Credit: Sci. Transl. Med.
Scheme shows how a new fluorescent indicator, a caged gamma-glutaml hydroxymethyl rhodamine green compound, can be used to light up cancer tumors
Credit: Sci. Transl. Med.

Doctors might one day remove cancerous tumors with the help of a spray-on fluorescent indicator, according to a report (Sci. Transl. Med., DOI: 10.1126/scitranslmed.3002823). Within minutes of being sprayed, cancer cells in suspect tissue would emit fluorescent light, guiding surgeons to the locations of malignancies. Although other fluorescent probes are in development for surgery, the new indicator acts more quickly and can be applied on the spot. Hisataka Kobayashi of the U.S.’s National Cancer Institute, Yasuteru Urano of Japan’s University of Tokyo, and coworkers demonstrated that their indicator, a caged γ-glutamyl hydroxy­methyl rhodamine green compound, lit up tumors in mice with ovarian cancer within 90 seconds of being applied. The probe is nonfluorescent until it comes into contact with cancer cells, many of which overexpress the enzyme γ-glutamyl­trans­peptidase on their surfaces. The enzyme uncages the indicator by cleaving the glutamate group, causing it to fluoresce.

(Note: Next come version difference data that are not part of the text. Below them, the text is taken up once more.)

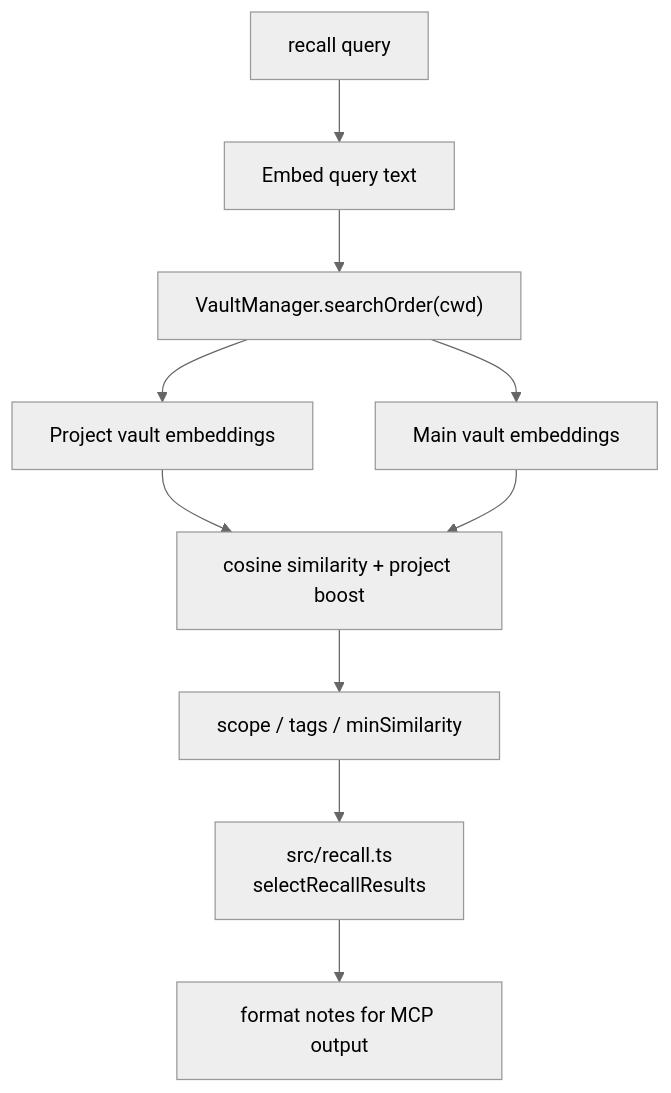
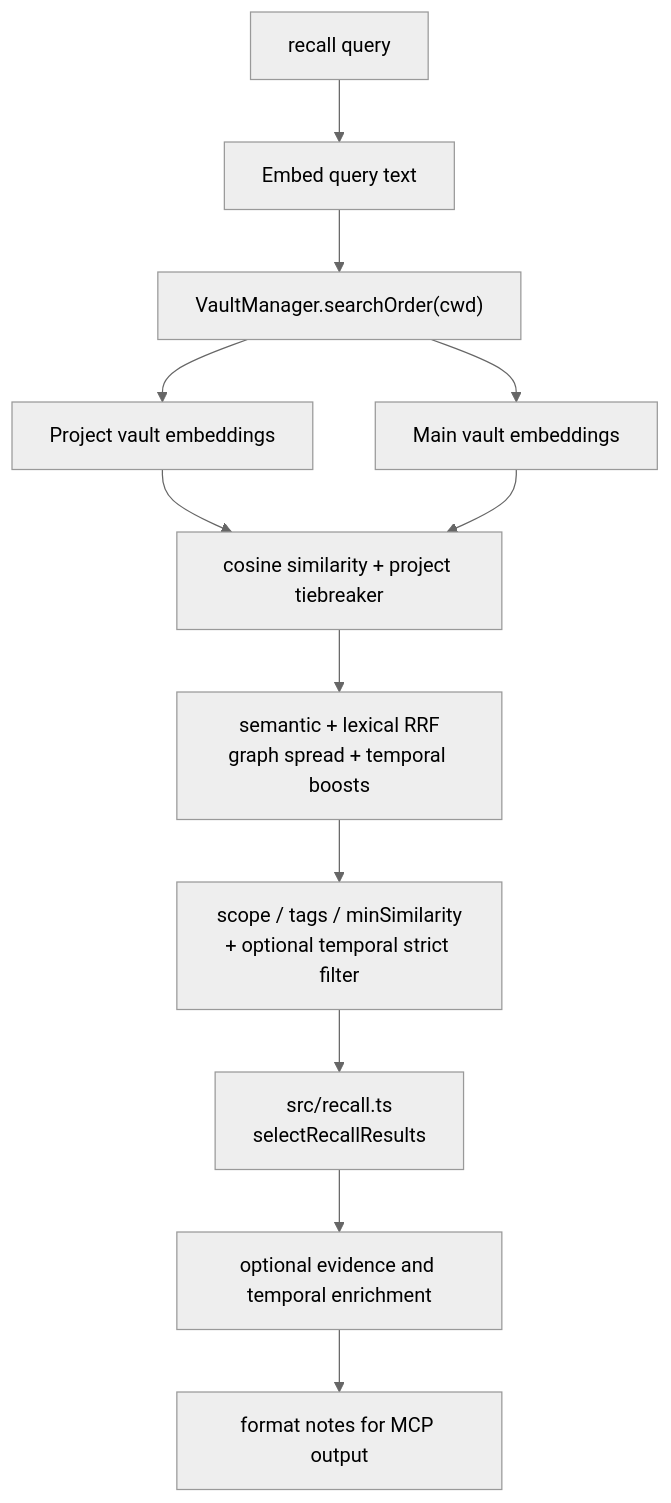
One commit to danielmarbach/mnemonic changed the third of 3 diagrams in ARCHITECTURE.md. Above: the diagram before and after it, drawn with Mermaid (neutral theme). The commit also changed other lines of this file and 38 other files, not shown here.

````diff
--- a/ARCHITECTURE.md
+++ b/ARCHITECTURE.md
@@ -104,12 +106,14 @@
 ```mermaid
 flowchart TD
     Query[recall query] --> Embed[Embed query text]
     Embed --> Search[VaultManager.searchOrder#40;cwd#41;]
     Search --> ProjectEmbeddings[Project vault embeddings]
     Search --> MainEmbeddings[Main vault embeddings]
-    ProjectEmbeddings --> Score[cosine similarity + project boost]
+    ProjectEmbeddings --> Score[cosine similarity + project tiebreaker]
     MainEmbeddings --> Score
-    Score --> Filter[scope / tags / minSimilarity]
+    Score --> Rank[semantic + lexical RRF\ngraph spread + temporal boosts]
+    Rank --> Filter[scope / tags / minSimilarity\n+ optional temporal strict filter]
     Filter --> Select[src/recall.ts\nselectRecallResults]
-    Select --> Format[format notes for MCP output]
+    Select --> Enrich[optional evidence and temporal enrichment]
+    Enrich --> Format[format notes for MCP output]
 ```
````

Credit: Yasuteru Urano
In this video, fluorescent indicator is applied to the abdominal cavity of a mouse with ovarian cancer while Hisataka Kobayashi describes the guided removal of tumors.


This article has been sent to the following recipient:

Chemistry matters. Join us to get the news you need.